======== Listed records

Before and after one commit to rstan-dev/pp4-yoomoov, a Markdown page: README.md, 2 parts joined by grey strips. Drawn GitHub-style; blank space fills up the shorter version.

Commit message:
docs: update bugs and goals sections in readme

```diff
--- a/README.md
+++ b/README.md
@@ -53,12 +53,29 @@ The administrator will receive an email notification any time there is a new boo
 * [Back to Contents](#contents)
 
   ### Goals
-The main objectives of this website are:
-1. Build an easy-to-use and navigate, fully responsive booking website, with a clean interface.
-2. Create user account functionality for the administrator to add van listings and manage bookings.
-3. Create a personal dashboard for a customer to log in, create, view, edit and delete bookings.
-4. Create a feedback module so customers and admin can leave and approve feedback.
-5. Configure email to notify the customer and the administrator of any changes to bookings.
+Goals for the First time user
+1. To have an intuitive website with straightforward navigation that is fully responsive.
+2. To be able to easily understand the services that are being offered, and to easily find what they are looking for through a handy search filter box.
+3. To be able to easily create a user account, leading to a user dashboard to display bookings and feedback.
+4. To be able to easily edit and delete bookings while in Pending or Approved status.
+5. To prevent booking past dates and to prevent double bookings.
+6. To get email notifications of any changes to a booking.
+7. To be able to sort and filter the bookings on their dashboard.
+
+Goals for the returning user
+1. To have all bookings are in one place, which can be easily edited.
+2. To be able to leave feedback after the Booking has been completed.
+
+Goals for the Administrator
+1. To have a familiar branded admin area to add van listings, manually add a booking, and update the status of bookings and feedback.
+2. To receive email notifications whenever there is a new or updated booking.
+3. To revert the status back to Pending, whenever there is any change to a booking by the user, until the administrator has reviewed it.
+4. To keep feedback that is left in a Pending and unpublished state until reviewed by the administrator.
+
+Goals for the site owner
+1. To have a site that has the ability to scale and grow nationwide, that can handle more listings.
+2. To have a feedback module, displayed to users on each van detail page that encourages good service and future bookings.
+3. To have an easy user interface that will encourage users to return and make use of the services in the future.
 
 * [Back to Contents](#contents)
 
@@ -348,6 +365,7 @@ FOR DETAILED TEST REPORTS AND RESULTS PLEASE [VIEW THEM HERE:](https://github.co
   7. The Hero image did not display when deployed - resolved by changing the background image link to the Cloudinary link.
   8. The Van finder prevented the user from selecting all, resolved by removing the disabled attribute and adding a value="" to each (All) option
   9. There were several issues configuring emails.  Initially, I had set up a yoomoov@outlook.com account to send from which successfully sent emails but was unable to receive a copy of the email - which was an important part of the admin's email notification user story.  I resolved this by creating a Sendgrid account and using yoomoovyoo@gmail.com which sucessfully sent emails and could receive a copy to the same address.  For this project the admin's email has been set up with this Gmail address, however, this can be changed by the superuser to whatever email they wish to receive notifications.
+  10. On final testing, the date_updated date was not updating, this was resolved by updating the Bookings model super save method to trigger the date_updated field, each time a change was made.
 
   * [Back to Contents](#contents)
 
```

================

Task directions - Produce an exact copy of all the records.

Solved problem -
Before and after one commit to rstan-dev/pp4-yoomoov, a Markdown page: README.md, 2 parts joined by grey strips. Drawn GitHub-style; blank space fills up the shorter version.

Commit message:
docs: update bugs and goals sections in readme

```diff
--- a/README.md
+++ b/README.md
@@ -53,12 +53,29 @@ The administrator will receive an email notification any time there is a new boo
 * [Back to Contents](#contents)
 
   ### Goals
-The main objectives of this website are:
-1. Build an easy-to-use and navigate, fully responsive booking website, with a clean interface.
-2. Create user account functionality for the administrator to add van listings and manage bookings.
-3. Create a personal dashboard for a customer to log in, create, view, edit and delete bookings.
-4. Create a feedback module so customers and admin can leave and approve feedback.
-5. Configure email to notify the customer and the administrator of any changes to bookings.
+Goals for the First time user
+1. To have an intuitive website with straightforward navigation that is fully responsive.
+2. To be able to easily understand the services that are being offered, and to easily find what they are looking for through a handy search filter box.
+3. To be able to easily create a user account, leading to a user dashboard to display bookings and feedback.
+4. To be able to easily edit and delete bookings while in Pending or Approved status.
+5. To prevent booking past dates and to prevent double bookings.
+6. To get email notifications of any changes to a booking.
+7. To be able to sort and filter the bookings on their dashboard.
+
+Goals for the returning user
+1. To have all bookings are in one place, which can be easily edited.
+2. To be able to leave feedback after the Booking has been completed.
+
+Goals for the Administrator
+1. To have a familiar branded admin area to add van listings, manually add a booking, and update the status of bookings and feedback.
+2. To receive email notifications whenever there is a new or updated booking.
+3. To revert the status back to Pending, whenever there is any change to a booking by the user, until the administrator has reviewed it.
+4. To keep feedback that is left in a Pending and unpublished state until reviewed by the administrator.
+
+Goals for the site owner
+1. To have a site that has the ability to scale and grow nationwide, that can handle more listings.
+2. To have a feedback module, displayed to users on each van detail page that encourages good service and future bookings.
+3. To have an easy user interface that will encourage users to return and make use of the services in the future.
 
 * [Back to Contents](#contents)
 
@@ -348,6 +365,7 @@ FOR DETAILED TEST REPORTS AND RESULTS PLEASE [VIEW THEM HERE:](https://github.co
   7. The Hero image did not display when deployed - resolved by changing the background image link to the Cloudinary link.
   8. The Van finder prevented the user from selecting all, resolved by removing the disabled attribute and adding a value="" to each (All) option
   9. There were several issues configuring emails.  Initially, I had set up a yoomoov@outlook.com account to send from which successfully sent emails but was unable to receive a copy of the email - which was an important part of the admin's email notification user story.  I resolved this by creating a Sendgrid account and using yoomoovyoo@gmail.com which sucessfully sent emails and could receive a copy to the same address.  For this project the admin's email has been set up with this Gmail address, however, this can be changed by the superuser to whatever email they wish to receive notifications.
+  10. On final testing, the date_updated date was not updating, this was resolved by updating the Bookings model super save method to trigger the date_updated field, each time a change was made.
 
   * [Back to Contents](#contents)
 
```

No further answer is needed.